▸ **The task**:
In the material below, the lines containing the word "copyWith" are required; copy each of them.

** Opening Records block **

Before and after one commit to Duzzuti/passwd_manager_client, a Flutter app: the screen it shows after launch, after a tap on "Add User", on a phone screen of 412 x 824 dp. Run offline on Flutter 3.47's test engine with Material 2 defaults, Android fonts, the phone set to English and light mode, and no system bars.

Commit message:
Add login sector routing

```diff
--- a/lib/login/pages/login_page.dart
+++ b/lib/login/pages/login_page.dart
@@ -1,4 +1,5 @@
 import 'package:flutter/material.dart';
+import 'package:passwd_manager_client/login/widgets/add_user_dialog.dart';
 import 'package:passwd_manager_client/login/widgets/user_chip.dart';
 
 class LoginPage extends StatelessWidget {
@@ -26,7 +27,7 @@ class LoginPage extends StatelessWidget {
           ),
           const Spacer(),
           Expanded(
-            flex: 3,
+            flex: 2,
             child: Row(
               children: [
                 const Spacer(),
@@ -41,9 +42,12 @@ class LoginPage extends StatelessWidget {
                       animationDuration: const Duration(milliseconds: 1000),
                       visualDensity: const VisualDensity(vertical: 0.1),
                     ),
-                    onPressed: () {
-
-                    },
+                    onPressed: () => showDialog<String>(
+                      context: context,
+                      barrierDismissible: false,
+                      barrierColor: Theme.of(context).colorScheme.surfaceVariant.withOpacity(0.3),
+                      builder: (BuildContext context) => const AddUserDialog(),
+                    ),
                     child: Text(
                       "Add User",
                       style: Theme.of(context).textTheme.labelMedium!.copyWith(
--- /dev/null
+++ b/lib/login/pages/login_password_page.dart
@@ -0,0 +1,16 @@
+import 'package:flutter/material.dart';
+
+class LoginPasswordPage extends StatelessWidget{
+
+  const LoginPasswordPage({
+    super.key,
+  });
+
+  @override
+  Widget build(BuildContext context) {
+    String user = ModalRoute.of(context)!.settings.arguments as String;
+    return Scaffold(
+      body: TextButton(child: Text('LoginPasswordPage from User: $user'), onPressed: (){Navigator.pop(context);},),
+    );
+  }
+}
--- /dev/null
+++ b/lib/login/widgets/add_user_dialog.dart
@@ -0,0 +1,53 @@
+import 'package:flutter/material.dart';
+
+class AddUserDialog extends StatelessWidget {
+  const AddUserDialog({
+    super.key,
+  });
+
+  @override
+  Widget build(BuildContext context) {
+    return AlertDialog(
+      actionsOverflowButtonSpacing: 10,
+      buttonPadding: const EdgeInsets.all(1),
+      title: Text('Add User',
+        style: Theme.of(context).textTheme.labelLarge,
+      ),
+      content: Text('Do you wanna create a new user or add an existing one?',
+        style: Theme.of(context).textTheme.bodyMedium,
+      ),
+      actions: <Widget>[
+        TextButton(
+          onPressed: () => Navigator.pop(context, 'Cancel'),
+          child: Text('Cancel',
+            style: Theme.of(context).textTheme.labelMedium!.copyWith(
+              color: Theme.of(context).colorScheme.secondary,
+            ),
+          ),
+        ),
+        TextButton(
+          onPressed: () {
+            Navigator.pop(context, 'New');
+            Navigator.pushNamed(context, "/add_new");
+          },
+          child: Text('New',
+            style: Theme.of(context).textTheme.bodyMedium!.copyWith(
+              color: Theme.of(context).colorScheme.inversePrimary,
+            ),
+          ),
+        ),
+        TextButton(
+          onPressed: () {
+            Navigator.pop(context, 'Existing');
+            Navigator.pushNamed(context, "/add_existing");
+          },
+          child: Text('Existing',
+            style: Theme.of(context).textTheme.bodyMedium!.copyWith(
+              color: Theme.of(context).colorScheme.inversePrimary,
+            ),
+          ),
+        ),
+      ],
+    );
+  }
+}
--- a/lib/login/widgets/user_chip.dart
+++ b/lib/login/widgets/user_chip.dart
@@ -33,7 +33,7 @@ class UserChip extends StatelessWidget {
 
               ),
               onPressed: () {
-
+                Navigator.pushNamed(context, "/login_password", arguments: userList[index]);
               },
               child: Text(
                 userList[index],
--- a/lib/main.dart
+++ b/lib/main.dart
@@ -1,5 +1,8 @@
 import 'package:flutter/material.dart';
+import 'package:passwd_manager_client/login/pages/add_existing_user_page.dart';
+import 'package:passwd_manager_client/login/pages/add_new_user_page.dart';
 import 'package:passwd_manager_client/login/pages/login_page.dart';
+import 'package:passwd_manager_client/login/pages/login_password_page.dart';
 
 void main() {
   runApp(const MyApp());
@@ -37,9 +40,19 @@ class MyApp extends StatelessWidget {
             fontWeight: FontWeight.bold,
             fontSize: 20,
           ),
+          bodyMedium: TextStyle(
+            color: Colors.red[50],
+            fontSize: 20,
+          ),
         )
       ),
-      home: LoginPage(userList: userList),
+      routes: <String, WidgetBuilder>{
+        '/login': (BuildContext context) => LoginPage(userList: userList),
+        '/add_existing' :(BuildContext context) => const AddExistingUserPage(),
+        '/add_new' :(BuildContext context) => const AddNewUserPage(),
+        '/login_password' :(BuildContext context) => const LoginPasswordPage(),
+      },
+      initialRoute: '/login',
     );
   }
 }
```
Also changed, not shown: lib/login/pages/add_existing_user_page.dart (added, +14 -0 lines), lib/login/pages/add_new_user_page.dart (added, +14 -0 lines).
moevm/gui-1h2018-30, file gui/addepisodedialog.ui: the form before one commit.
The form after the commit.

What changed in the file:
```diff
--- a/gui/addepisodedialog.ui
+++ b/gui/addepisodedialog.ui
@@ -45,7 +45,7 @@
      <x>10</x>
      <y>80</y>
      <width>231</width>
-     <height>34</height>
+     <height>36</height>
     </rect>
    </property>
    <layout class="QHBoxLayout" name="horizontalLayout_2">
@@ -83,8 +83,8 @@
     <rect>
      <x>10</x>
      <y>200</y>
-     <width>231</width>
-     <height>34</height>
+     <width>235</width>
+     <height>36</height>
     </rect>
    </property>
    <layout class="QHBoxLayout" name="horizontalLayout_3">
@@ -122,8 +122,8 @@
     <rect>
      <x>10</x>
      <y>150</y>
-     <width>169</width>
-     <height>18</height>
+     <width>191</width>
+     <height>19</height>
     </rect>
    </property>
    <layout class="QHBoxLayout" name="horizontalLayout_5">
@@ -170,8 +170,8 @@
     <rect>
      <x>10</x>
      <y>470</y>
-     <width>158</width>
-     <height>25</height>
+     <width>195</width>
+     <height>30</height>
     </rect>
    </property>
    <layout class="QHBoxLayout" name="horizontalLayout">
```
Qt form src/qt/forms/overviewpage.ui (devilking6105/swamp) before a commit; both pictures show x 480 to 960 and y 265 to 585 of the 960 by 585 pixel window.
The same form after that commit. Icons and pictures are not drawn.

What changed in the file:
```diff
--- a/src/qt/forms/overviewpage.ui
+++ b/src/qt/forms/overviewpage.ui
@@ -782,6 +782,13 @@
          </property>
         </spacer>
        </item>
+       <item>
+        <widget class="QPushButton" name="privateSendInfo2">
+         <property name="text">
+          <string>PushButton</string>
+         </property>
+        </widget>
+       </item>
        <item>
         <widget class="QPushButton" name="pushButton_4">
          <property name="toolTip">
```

** Closing Records block **

▸ **Solution to this problem**:
                       style: Theme.of(context).textTheme.labelMedium!.copyWith(
+            style: Theme.of(context).textTheme.labelMedium!.copyWith(
+            style: Theme.of(context).textTheme.bodyMedium!.copyWith(
+            style: Theme.of(context).textTheme.bodyMedium!.copyWith(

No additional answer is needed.